**Data excerpts**

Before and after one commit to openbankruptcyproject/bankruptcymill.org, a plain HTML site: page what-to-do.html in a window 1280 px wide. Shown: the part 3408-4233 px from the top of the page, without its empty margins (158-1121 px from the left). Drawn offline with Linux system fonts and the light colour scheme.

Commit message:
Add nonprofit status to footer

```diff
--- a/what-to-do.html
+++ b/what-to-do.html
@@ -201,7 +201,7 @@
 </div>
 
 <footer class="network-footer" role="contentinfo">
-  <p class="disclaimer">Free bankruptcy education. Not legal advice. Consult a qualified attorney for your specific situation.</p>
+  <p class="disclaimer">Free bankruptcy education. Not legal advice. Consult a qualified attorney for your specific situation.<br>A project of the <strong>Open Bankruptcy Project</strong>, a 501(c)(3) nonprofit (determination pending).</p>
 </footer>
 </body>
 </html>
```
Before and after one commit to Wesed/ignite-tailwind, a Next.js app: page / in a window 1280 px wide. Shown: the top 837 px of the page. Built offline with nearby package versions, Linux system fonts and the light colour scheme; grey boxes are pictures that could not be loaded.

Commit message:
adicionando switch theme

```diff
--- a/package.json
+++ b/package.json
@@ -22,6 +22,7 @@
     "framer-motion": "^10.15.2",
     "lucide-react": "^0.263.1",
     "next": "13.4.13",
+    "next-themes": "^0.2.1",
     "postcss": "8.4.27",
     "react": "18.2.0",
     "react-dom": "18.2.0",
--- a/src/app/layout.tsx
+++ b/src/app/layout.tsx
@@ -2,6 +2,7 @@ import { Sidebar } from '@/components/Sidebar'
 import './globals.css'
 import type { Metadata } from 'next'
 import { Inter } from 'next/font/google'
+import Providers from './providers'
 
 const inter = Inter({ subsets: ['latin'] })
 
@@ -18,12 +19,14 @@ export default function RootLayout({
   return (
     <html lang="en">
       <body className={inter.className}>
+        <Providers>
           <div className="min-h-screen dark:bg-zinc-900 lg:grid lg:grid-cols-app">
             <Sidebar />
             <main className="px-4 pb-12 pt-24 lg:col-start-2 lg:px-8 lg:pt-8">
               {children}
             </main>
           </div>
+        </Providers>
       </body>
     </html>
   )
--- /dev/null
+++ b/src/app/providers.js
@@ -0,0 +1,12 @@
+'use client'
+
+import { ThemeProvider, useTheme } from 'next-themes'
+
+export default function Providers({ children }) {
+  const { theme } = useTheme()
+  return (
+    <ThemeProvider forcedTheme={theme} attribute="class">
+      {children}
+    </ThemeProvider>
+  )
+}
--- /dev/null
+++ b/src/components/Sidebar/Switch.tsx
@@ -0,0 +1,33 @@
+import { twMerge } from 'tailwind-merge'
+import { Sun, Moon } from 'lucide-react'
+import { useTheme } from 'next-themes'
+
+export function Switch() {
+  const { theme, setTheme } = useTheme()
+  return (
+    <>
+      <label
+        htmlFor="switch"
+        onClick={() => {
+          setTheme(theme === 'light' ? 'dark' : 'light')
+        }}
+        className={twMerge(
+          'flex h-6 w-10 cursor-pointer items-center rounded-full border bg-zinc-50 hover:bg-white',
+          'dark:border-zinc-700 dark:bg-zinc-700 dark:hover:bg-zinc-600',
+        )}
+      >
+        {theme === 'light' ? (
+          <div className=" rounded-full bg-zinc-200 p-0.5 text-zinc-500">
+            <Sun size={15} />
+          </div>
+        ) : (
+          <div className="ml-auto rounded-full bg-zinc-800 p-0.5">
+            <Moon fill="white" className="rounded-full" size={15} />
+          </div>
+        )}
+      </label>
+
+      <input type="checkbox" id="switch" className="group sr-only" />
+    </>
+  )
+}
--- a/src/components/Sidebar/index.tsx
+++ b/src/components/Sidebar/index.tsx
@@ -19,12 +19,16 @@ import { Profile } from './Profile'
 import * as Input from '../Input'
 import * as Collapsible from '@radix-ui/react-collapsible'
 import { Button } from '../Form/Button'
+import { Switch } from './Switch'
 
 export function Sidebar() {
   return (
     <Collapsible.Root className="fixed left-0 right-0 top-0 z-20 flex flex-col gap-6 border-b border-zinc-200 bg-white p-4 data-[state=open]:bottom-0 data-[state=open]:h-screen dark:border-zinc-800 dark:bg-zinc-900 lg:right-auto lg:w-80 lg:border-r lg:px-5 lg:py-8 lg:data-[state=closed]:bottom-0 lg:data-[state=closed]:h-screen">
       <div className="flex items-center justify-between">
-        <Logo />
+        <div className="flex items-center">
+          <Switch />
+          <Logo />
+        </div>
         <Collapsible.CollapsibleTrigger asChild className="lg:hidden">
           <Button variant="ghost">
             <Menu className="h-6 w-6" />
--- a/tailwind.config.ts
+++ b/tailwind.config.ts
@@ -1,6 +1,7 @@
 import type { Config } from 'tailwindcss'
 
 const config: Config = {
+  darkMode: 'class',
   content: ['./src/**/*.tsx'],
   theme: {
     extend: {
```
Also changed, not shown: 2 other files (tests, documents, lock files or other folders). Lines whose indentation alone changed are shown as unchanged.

**Your objective**
Copy out each line of the entries above that holds "useTheme".

**Answer space**
+import { ThemeProvider, useTheme } from 'next-themes'
+  const { theme } = useTheme()
+import { useTheme } from 'next-themes'
+  const { theme, setTheme } = useTheme()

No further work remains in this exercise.